Once a community is developed, its members will link to it from their own blogs or websites as a place where they hang out. Writers who cover your field may check it out for interesting information. It goes without saying that you want these kinds of organic links. If you have not participated much in online communities and want more information about them, Google comes through surprisingly well when you put in the phrase “how to build an online community” (I tried it without the quotes). It may seem like you need to go through a lot of work for what sounds like a small return, but truly, the rewards are tremendous.
Paul Graham, programmer, author of Hackers and Painters, and a keen observer, noted once that “PR is the news equivalent of search engine optimization; instead of buying ads, which readers ignore, you get yourself inserted directly into stories.” To elaborate on this point, advertising and PR are not the same thing. You pay for placing ads with specific outlets. With PR, you or your PR firm write a press release and usually submit it to a site like PRNewsWire or PRWeb. These sites feed the major news search engines (Yahoo! and Google News). If your press release is well written and link worthy, it may be picked up by the mainstream press practically word for word.
The reason for this is that most reporters and journalists are overworked. Press releases provide them with a “shortcut” to doing their job. If you have information and content on your site that is truly compelling and interesting, reporters will be happy to cover it. Think of a press release as a way to make it easy for them.
Keep your eyes open for journalists and reporters who cover topics in your field. Think local, independent, and friendly; you don’t want to start with the New York Times, you’ll probably just frustrate yourself. Send them emails; be careful not to make a nuisance of yourself, however. You want to give the reporter the impression that it’s his or her idea that you’re newsworthy. Don’t lie – PR firms don’t lie, they tell somewhat selective truths that favor their clients. There’s a big difference.
Don’t be surprised if your press release is used without being altered at all, especially if it is written to sound like an article. Also don’t be surprised if it is altered. When I worked as an industry analyst, we received a steady stream of press releases about technology companies. We found that press releases, even ones that were several pages long, could be boiled down to about a paragraph of meat. In general, a reporter will use your press release in the way that best suits the needs of the publication.

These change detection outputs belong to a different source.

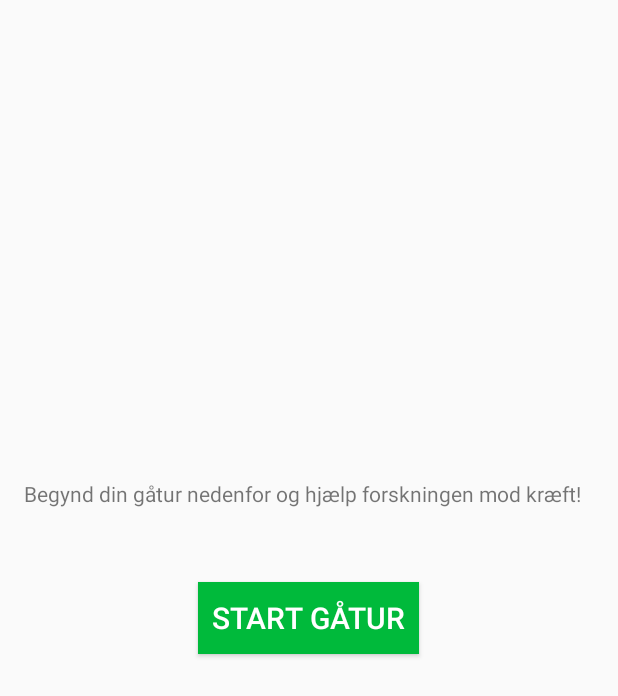
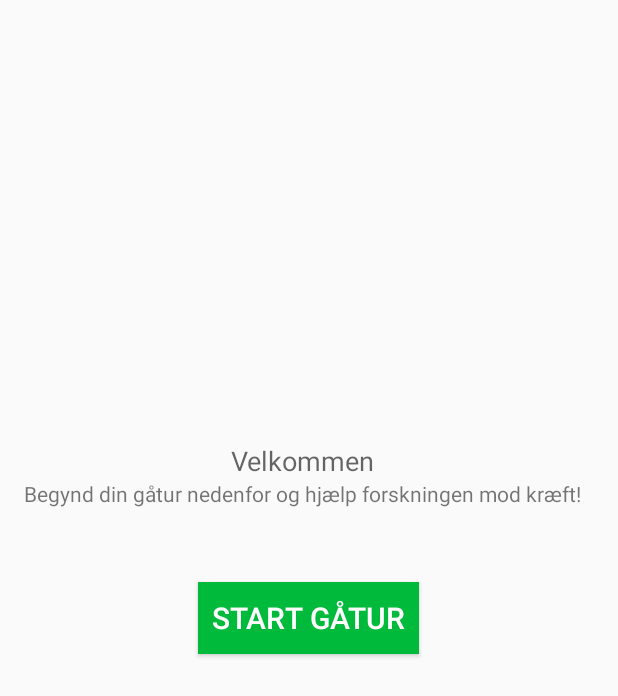
Before and after one commit to Djaa9/SMAP_ThemeProject, an Android app: the IntroActivity screen opened directly, with no data from a screen before it, on a phone screen of 412 x 824 dp. Shown: the top 696 px of the screen. Run offline under Robolectric (Android 15) with nearby library versions, the phone set to English and light mode, and no system bars; libraries missing offline, so code that uses them is left out: com.facebook; 2 statements that could not run were skipped.

Commit message:
Fixed facebook login to automatically go to IntroActivity after new login. IntroAcivity now displays a welcome message with the name of the facebook user.

```diff
--- a/app/src/main/java/djaa9/dk/thepage/smap_themeproject/GetHashApplication.java
+++ b/app/src/main/java/djaa9/dk/thepage/smap_themeproject/GetHashApplication.java
@@ -14,6 +14,7 @@ import java.security.NoSuchAlgorithmException;
 This java class application is only used to get the unique hash key of the app, as this key is
 required to be entered to the facebook developer page of the app.
 This application is only used during development and is removed from the manifest in the final app.
+All code here is taken directly from https://developers.facebook.com/docs/android.
  */
 public class GetHashApplication extends Application{
     @Override
--- a/app/src/main/java/djaa9/dk/thepage/smap_themeproject/IntroActivity.java
+++ b/app/src/main/java/djaa9/dk/thepage/smap_themeproject/IntroActivity.java
@@ -4,6 +4,9 @@ import android.app.Activity;
 import android.content.Intent;
 import android.os.Bundle;
 import android.view.View;
+import android.widget.TextView;
+
+import com.facebook.Profile;
 
 
 public class IntroActivity extends Activity {
@@ -12,6 +15,13 @@ public class IntroActivity extends Activity {
     protected void onCreate(Bundle savedInstanceState) {
         super.onCreate(savedInstanceState);
         setContentView(R.layout.activity_intro);
+
+        //Get currently logged in facebook profile
+        Profile profile = Profile.getCurrentProfile();
+
+        //Set welcome message to include name of currently logged in facebook profile
+        TextView welcomeMessage = (TextView) findViewById(R.id.welcome_message);
+        welcomeMessage.setText("Velkommen " + profile.getFirstName());
     }
 
     public void StartWalk(View view) {
--- a/app/src/main/res/layout/activity_intro.xml
+++ b/app/src/main/res/layout/activity_intro.xml
@@ -10,7 +10,7 @@
         android:layout_width="wrap_content"
         android:layout_height="wrap_content"
         android:id="@+id/walk_message"
-        android:text="Begynd din gåtur nedenfor og hjælp forskningen mod kræft!"
+        android:text="@string/intro_explanation"
         android:gravity="center"
         android:layout_marginBottom="49dp"
         android:layout_above="@+id/start_button"
@@ -28,4 +28,17 @@
         android:layout_centerVertical="true"
         android:layout_centerHorizontal="true" android:onClick="StartWalk"/>
 
+    <TextView
+        android:layout_width="wrap_content"
+        android:layout_height="wrap_content"
+        android:textAppearance="?android:attr/textAppearanceMedium"
+        android:text="Velkommen"
+        android:id="@+id/welcome_message"
+        android:gravity="center"
+        android:layout_above="@+id/walk_message"
+        android:layout_alignRight="@+id/walk_message"
+        android:layout_alignEnd="@+id/walk_message"
+        android:layout_alignParentLeft="true"
+        android:layout_alignParentStart="true" />
+
 </RelativeLayout>
--- a/app/src/main/res/layout/activity_login.xml
+++ b/app/src/main/res/layout/activity_login.xml
@@ -6,11 +6,11 @@
     android:paddingBottom="@dimen/activity_vertical_margin"
     tools:context="djaa9.dk.thepage.smap_themeproject.LoginActivity">
 
-    <TextView android:text="Log ind med din facebookprofil" android:layout_width="wrap_content"
+    <TextView android:text="@string/login_message" android:layout_width="wrap_content"
+        android:id="@+id/login_message"
         android:layout_height="wrap_content"
         android:layout_above="@+id/login_button"
-        android:layout_centerHorizontal="true"
-        android:layout_marginBottom="55dp"/>
+        android:layout_centerHorizontal="true" />
 
 
     <com.facebook.login.widget.LoginButton
--- a/app/src/main/res/values/strings.xml
+++ b/app/src/main/res/values/strings.xml
@@ -17,4 +17,6 @@
     <string name="facebook_app_id">100159500322636</string>
     <string name="facebook_share_title">Jeg har gået imod kræft!</string>
     <string name="facebook_share_link">http://cancer4ever.dk</string>
+    <string name="login_message">Log ind med din facebookprofil</string>
+    <string name="intro_explanation">Begynd din gåtur nedenfor og hjælp forskningen mod kræft!</string>
 </resources>
```
Also changed, not shown: app/src/main/java/djaa9/dk/thepage/smap_themeproject/LoginActivity.java (+3 -12 lines).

But you can usually count on it generating buzz, visitors, and links.
That’s it for now. In the next article, I’ll discuss how to build links based on what your competitors are doing, and how to build interest in your site through the force of your own personality and reputation. I also plan to touch on how to handle highly competitive words and phrases.